▶ What to do: Find the count of lines in the material below that include the word "countTwo". State nothing but that number.
________________________
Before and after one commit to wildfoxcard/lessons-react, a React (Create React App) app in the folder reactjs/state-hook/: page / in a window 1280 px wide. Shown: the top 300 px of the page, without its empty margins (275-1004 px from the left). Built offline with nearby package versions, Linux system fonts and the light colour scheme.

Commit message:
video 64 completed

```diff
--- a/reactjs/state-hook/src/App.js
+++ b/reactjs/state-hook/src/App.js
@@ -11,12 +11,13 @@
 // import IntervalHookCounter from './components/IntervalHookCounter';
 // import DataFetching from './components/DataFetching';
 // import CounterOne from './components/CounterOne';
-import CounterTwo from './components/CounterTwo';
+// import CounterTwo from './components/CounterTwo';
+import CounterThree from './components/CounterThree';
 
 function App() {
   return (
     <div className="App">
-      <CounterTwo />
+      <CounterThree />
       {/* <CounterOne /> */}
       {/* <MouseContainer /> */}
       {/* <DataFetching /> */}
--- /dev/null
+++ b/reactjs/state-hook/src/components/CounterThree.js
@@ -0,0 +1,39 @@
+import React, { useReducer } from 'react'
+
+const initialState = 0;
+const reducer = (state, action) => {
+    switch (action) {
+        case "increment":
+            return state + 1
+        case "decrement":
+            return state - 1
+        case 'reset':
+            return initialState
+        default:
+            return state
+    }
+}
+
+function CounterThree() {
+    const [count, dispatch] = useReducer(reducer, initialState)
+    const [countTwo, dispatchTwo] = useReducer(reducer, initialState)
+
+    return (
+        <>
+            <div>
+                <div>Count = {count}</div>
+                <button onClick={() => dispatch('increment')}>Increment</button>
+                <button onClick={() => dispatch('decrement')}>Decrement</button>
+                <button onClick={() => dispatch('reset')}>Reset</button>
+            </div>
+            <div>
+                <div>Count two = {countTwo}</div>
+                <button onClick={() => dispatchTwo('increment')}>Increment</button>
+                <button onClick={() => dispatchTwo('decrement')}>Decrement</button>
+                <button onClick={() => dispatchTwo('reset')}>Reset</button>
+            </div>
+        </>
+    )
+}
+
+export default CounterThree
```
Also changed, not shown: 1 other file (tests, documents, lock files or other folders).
________________________
▶ Answer section: 2